-- Exercise prompt --
The response must reproduce every record below without alteration.

(Stored items from a collection)
* * * *

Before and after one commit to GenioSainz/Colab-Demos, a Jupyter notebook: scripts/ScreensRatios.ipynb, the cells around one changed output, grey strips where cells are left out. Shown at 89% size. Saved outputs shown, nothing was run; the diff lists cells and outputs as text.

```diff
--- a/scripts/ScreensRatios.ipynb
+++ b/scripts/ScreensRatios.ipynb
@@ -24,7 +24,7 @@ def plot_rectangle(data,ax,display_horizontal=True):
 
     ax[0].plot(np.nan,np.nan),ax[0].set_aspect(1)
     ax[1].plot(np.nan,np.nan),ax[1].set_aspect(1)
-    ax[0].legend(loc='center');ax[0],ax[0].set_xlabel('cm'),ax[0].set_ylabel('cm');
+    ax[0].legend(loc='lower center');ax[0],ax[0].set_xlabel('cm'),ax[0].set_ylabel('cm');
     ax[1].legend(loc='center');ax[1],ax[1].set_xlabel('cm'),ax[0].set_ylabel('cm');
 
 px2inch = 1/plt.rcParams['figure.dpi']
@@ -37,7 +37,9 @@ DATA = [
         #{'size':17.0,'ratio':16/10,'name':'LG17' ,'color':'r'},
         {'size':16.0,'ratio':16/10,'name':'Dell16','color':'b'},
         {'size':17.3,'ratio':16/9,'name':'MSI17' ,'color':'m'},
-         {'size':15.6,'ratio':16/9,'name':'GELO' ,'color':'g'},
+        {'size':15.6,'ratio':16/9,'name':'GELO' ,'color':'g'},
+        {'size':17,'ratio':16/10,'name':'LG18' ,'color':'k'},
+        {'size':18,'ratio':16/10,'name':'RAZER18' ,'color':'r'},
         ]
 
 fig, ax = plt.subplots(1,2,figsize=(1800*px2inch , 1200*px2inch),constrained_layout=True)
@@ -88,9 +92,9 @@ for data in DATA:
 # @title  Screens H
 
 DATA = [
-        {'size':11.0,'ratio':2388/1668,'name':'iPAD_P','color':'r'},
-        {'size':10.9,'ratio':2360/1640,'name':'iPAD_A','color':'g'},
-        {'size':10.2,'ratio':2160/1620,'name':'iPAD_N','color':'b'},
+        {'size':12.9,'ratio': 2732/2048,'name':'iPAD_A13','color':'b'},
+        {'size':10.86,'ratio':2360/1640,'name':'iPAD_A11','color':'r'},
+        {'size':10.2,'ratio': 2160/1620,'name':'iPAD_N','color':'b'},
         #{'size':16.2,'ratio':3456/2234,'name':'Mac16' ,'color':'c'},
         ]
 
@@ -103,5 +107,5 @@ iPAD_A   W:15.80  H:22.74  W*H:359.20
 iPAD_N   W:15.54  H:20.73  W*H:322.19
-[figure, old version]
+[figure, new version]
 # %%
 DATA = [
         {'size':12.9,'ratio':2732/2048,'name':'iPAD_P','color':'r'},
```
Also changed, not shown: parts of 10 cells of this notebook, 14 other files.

* * * *

-- Response --
Before and after one commit to GenioSainz/Colab-Demos, a Jupyter notebook: scripts/ScreensRatios.ipynb, the cells around one changed output, grey strips where cells are left out. Shown at 89% size. Saved outputs shown, nothing was run; the diff lists cells and outputs as text.

```diff
--- a/scripts/ScreensRatios.ipynb
+++ b/scripts/ScreensRatios.ipynb
@@ -24,7 +24,7 @@ def plot_rectangle(data,ax,display_horizontal=True):
 
     ax[0].plot(np.nan,np.nan),ax[0].set_aspect(1)
     ax[1].plot(np.nan,np.nan),ax[1].set_aspect(1)
-    ax[0].legend(loc='center');ax[0],ax[0].set_xlabel('cm'),ax[0].set_ylabel('cm');
+    ax[0].legend(loc='lower center');ax[0],ax[0].set_xlabel('cm'),ax[0].set_ylabel('cm');
     ax[1].legend(loc='center');ax[1],ax[1].set_xlabel('cm'),ax[0].set_ylabel('cm');
 
 px2inch = 1/plt.rcParams['figure.dpi']
@@ -37,7 +37,9 @@ DATA = [
         #{'size':17.0,'ratio':16/10,'name':'LG17' ,'color':'r'},
         {'size':16.0,'ratio':16/10,'name':'Dell16','color':'b'},
         {'size':17.3,'ratio':16/9,'name':'MSI17' ,'color':'m'},
-         {'size':15.6,'ratio':16/9,'name':'GELO' ,'color':'g'},
+        {'size':15.6,'ratio':16/9,'name':'GELO' ,'color':'g'},
+        {'size':17,'ratio':16/10,'name':'LG18' ,'color':'k'},
+        {'size':18,'ratio':16/10,'name':'RAZER18' ,'color':'r'},
         ]
 
 fig, ax = plt.subplots(1,2,figsize=(1800*px2inch , 1200*px2inch),constrained_layout=True)
@@ -88,9 +92,9 @@ for data in DATA:
 # @title  Screens H
 
 DATA = [
-        {'size':11.0,'ratio':2388/1668,'name':'iPAD_P','color':'r'},
-        {'size':10.9,'ratio':2360/1640,'name':'iPAD_A','color':'g'},
-        {'size':10.2,'ratio':2160/1620,'name':'iPAD_N','color':'b'},
+        {'size':12.9,'ratio': 2732/2048,'name':'iPAD_A13','color':'b'},
+        {'size':10.86,'ratio':2360/1640,'name':'iPAD_A11','color':'r'},
+        {'size':10.2,'ratio': 2160/1620,'name':'iPAD_N','color':'b'},
         #{'size':16.2,'ratio':3456/2234,'name':'Mac16' ,'color':'c'},
         ]
 
@@ -103,5 +107,5 @@ iPAD_A   W:15.80  H:22.74  W*H:359.20
 iPAD_N   W:15.54  H:20.73  W*H:322.19
-[figure, old version]
+[figure, new version]
 # %%
 DATA = [
         {'size':12.9,'ratio':2732/2048,'name':'iPAD_P','color':'r'},
```
Also changed, not shown: parts of 10 cells of this notebook, 14 other files.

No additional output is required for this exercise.